Last edited by slcronin; 12-20-2007 at 09:55 PM.
Support for the HTML Last-Modified meta tag was added in V4.1 (June 2005). So you can change the date without modifying the HTTP header.
See section 7.8, "Specifying a last-modified date for your web pages", of the Zoom Users Guide for details.
<meta http-equiv="Last-Modified" content="Sat, 07 Apr 2001 00:58:08 GMT">
You need to get the Syntax exactly correct however.
For the issue with your ASP pages, are you returning a HTTP Last-Modified date, or a HTML meta tag date?
OK, now I'm *really* confused. Sorry! I promise I've read the section in the user guide.
First, does that http-equiv metatag need to be in the <head>?
I think I'm partly confused because of the reference to a "zoomdate" metatag, which doesn't actually appear to exist, right?
And, as for our ASP pages, I'm not sure. All I know for sure is that NO date shows up for those pages on the zoom results page, even though it's checked in the configuration and shows up for other file types. Is that by design? If a file has no date (as far as zoom can tell), does it leave it blank? I was confused because I thought I saw reference (but again, that could have been version 4), to it plugging in the indexed time instead in that case.
If I'm understanding correctly, for our pages that are, for instance, news articles, I would need to use the datetime field saved with the record for the news article being shown on the page, and munge it until I get it to conform to the metatag date/time format, and plug it into a http-equiv metatag when the page is displayed? Does it sound like I have the general gist?

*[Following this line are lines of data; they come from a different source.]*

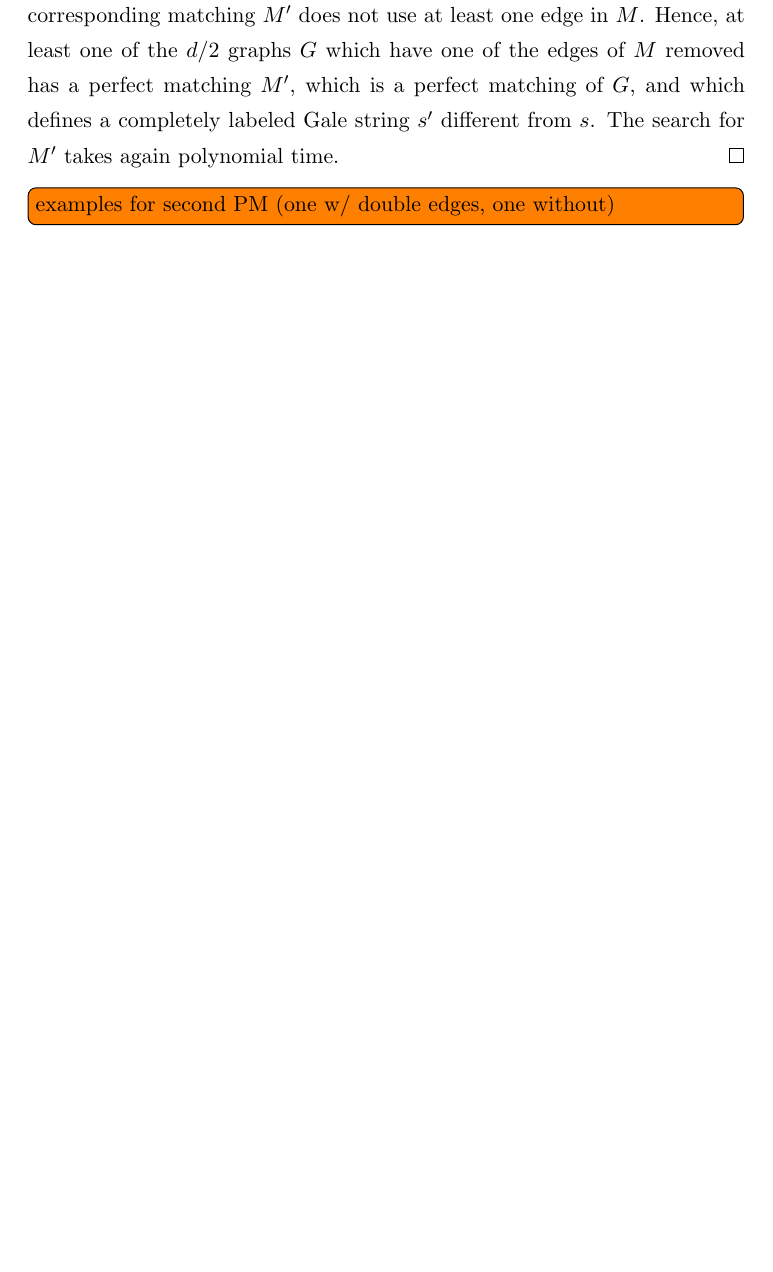
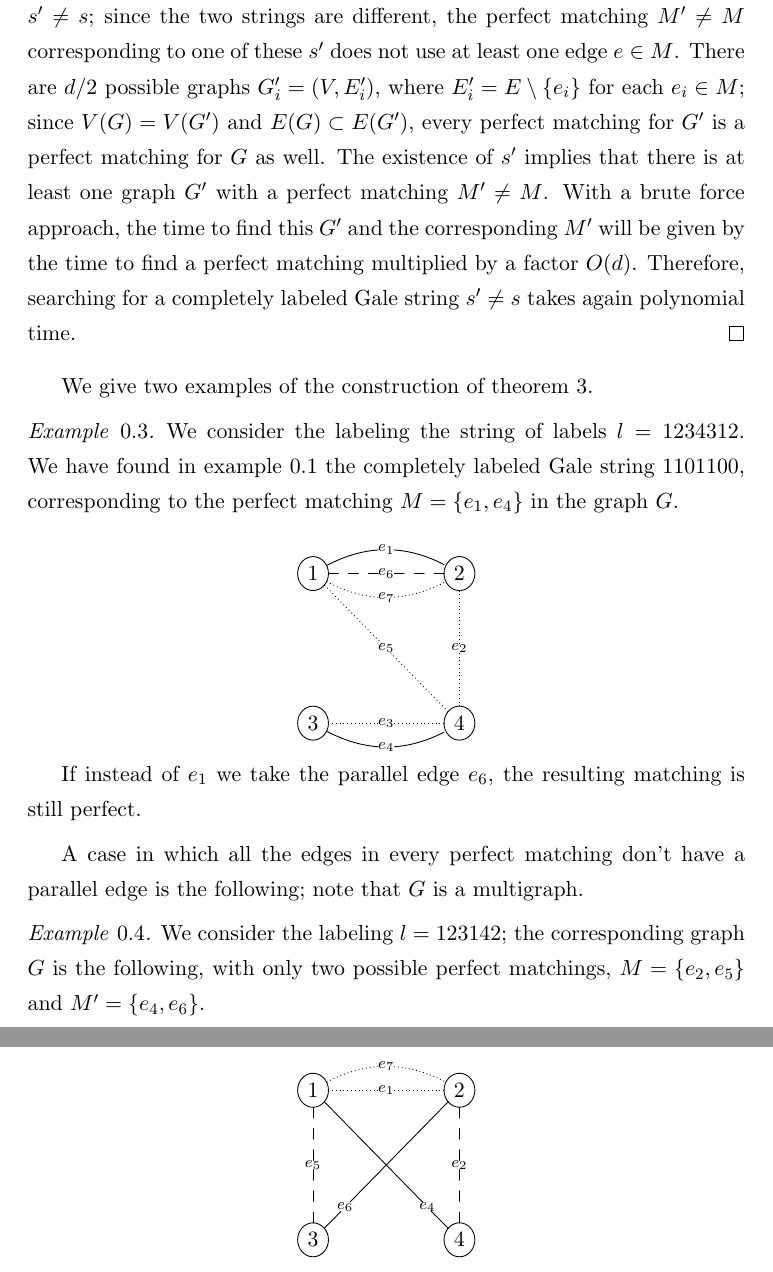
Before and after one commit to mmcasetti/mphil-thesis, a LaTeX document (current/main-result-subsection.tex): part of page 4 of 5 before the commit and two parts of pages 5 and 6 of 7 after it, the two joined at a grey line, cut so that both start at the same text, the shorter picture padded with empty space. Compiled offline with pdfLaTeX.

Commit message:
subsection on main results don, minus typo
* todo: minor typographic adjustments (showing how labeling
becomes graph and matching becomes Gale string in example)
* todo: check for typo

```diff
--- a/current/main-result-subsection.tex
+++ b/current/main-result-subsection.tex
@@ -284,7 +310,0 @@ Theorem~\ref{t-even}.
-The corresponding matching $M'$ does not use at least one
-edge in $M$.
-Hence, at least one of the $d/2$ graphs $G$ which have one
-of the edges of $M$ removed has a perfect matching $M'$,
-which is a perfect matching of $G$, and which defines
-a completely labeled Gale string $s'$ different from~$s$.
-The search for $M'$ takes again polynomial time.
@@ -291,6 +326,86 @@ The search for $M'$ takes again polynomial time.
+labeled Gale string $s'\neq s$; since the two strings are different, the
+perfect matching $M'\neq M$ corresponding to one of these $s'$ does not
+use at least one edge $e\in M$. There are $d/2$ possible graphs
+$G_i'=(V,E_i')$, where $E_i'=E\setminus \{e_i\}$ for each $e_i\in M$; since
+$V(G)=V(G')$ and $E(G)\subset E(G')$, every perfect matching for $G'$
+is a perfect matching for $G$ as well.
+The existence of $s'$ implies that there is at least one graph $G'$
+with a perfect matching $M'\neq M$.
+With a brute force
+approach, the time to find this $G'$ and the corresponding $M'$ will
+be given by the time to find a perfect matching multiplied by a factor
+$O(d)$. Therefore, searching for a completely labeled Gale string $s'\neq s$
+takes again polynomial time.
 \end{proof}
+\end{theorem}
 
-\todo[inline]{examples for second PM (one w/ double edges, one without)}
+We give two examples of the construction of theorem \ref{anothergale-thm}.
+
+\begin{example}
+We consider the labeling the string of labels $l=1234312$. We have found in
+example \ref{gs-pm-ex} the completely labeled Gale string $1101100$,
+corresponding to the perfect matching $M=\{e_1, e_4\}$ in the graph $G$.
+
+\begin{displaymath}
+\xymatrix
+@M=5pt
+{
+*+[o][F-]{1}
+\ar@/^1pc/@{-}[rr] |{e_1}
+\ar@{--}[rr] |{e_6}
+\ar@/_1pc/@{.}[rr] |{e_7}
+\ar@{.}[ddrr] |{e_5}
+& &
+*+[o][F-]{2}
+\ar@{.}[dd] |{e_2}
+\\
+&
+&
+\\
+*+[o][F-]{3}
+\ar@{.}[rr] |{e_3}
+\ar@/_1pc/@{-}[rr] |{e_4}
+& &
+*+[o][F-]{4}
+}
+\end{displaymath}
+
+If instead of $e_1$ we take the parallel edge $e_6$, the resulting matching
+is still perfect.
+\end{example}
+
+A case in which all the edges in every perfect matching don't have a
+parallel edge is the following; note that $G$ is a multigraph.
+
+\begin{example}
+We consider the labeling $l=123142$; the corresponding graph $G$ is the
+following, with only two possible perfect matchings, $M=\{e_2,e_5\}$ and
+$M'=\{e_4,e_6\}$.
+
+\begin{displaymath}
+\xymatrix
+@M=5pt
+{
+*+[o][F-]{1}
+\ar@/^1pc/@{.}[rr] |{e_7}
+\ar@{.}[rr] |{e_1}
+\ar@{--}[dd] |{e_5}
+\ar@{-}[ddrr] |>>>>>>{e_4}
+& &
+*+[o][F-]{2}
+\ar@{--}[dd] |{e_2}
+\ar@{-}[ddll] |>>>>>>{e_6}
+\\
+&
+&
+\\
+*+[o][F-]{3}
+& &
+*+[o][F-]{4}
+}
+\end{displaymath}
+
+\end{example}
 
 \newpage
 
```
Also changed, not shown: current/main-result-subsection.pdf, current/main-result-subsection.tex (84 more changed lines).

Yes, all HTML meta tags go in the <head> section of your HTML file....does that http-equiv metatag need to be in the <head>?
Correct. It doesn't exist. You need to use the Last-Modified tag, as described in the Users Guide....reference to a "zoomdate" metatag, which doesn't actually appear to exist, right?
If there is no date in the HTML nor in the HTTP header, then it should pick up the index date. But you might find you are returning something invalid in the HTTP header (like time = 0). Which is why you should check this if the results are not what you expect.
Yes, you need to include the date into the HTML Last-Modified meta tag or the HTTP header, as descibed above. If all your document dates are in a database, then yes, you need to get the date from a database first....plug it into a http-equiv metatag when the page is displayed?
Thank you for the help! I did a quick proof of concept and got dates to show up on some of my ASP pages; turns out converting the date to the right format for that metatag is pretty ugly in JS, but it's doable.
I'm not sure what's up with our pages that don't have dates; I don't know enough about http headers to know what we're sending, but when I add the metatag, it's definitely using that date, which is good. I'm glad it's not using indexed date, actually, because that would put the articles with real dates at the end of the results, behind everything without real dates (since we index every day); this way, they're at the top when sorting by date.